Recruiting and retaining loyal and talented staff can be a challenge. If you want to retain women in your workforce so that you are able to benefit from them having a long career with you, then being perceived as a diverse and family friendly organisation is likely to be key. If your staff find it difficult to reconcile having a balanced family life and working for your organisation, they may start looking elsewhere. So, consider how you deal with staff during and after periods of maternity and other types of family leave, requests for flexible working and part time staff. Could you make your organisation stand out as an employer of choice for staff with family responsibilities?
More than half of women say they have been sexually harassed at work and most admit to not reporting it, recent research by the TUC and the Everyday Sexism Project suggests. There can be an assumption that workplace sexual harassment is a thing of the past, but unfortunately it is not. As well as causing difficult issues for your staff, this can cause your business problems too with affected employees possibly having increased absences, potential performance issues, wishing to bring grievances and potential claims.
According to the Fawcett Society (a charity for gender equality), many women can expect to earn significantly less than men over their careers and the reasons for this include t discrimination. Some women are paid less than men for the same work – this can happen when a man and a woman are doing exactly the same or similar role and receiving different pay, or where work of equivalent value carried out by women is at a lower rate. From April 2017 employers with 250 plus staff will have to calculate their gender pay gap and publish the details online by April 2018. It is quite likely these obligations will trickle down to smaller employers. In any event, equal pay is an issue that is likely to gain more attention in the coming months and therefore awareness of your staff will increase. So, if you think this might be an issue in your workplace it is important to get your house in order now.

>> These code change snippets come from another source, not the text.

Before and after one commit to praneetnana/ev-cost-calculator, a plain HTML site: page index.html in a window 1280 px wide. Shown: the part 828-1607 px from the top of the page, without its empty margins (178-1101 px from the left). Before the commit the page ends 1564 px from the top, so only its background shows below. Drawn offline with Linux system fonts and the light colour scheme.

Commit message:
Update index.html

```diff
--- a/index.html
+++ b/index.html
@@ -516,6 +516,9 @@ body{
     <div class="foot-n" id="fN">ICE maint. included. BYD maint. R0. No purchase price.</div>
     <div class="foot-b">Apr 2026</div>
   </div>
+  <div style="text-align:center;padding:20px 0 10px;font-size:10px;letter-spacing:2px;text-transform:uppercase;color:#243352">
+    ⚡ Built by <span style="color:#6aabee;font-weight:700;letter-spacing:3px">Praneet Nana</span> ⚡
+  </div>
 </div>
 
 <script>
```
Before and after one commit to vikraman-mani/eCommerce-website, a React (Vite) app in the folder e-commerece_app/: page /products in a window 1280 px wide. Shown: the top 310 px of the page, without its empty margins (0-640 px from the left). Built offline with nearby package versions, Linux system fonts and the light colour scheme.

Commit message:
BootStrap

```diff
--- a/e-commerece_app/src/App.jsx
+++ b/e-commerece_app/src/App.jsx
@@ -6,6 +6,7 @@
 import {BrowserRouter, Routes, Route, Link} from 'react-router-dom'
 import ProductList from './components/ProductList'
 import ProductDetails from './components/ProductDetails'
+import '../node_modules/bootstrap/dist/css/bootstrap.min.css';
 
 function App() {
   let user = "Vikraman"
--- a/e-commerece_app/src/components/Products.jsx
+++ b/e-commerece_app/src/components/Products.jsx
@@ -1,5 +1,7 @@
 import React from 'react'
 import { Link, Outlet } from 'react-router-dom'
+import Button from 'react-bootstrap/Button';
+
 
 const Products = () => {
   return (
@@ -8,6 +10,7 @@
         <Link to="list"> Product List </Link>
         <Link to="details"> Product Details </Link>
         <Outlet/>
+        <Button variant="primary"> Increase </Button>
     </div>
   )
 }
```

Staff who feel inspired, valued and empowered by you will be a powerful force for the benefit for your organisation. For all staff the strongest driver for employee engagement is a sense of feeling valued and involved. So, ensure your female staff are clearly involved in decision making, able to voice their ideas, and have opportunities to develop their jobs. Taking positive steps to advance gender equality will benefit your organisation too.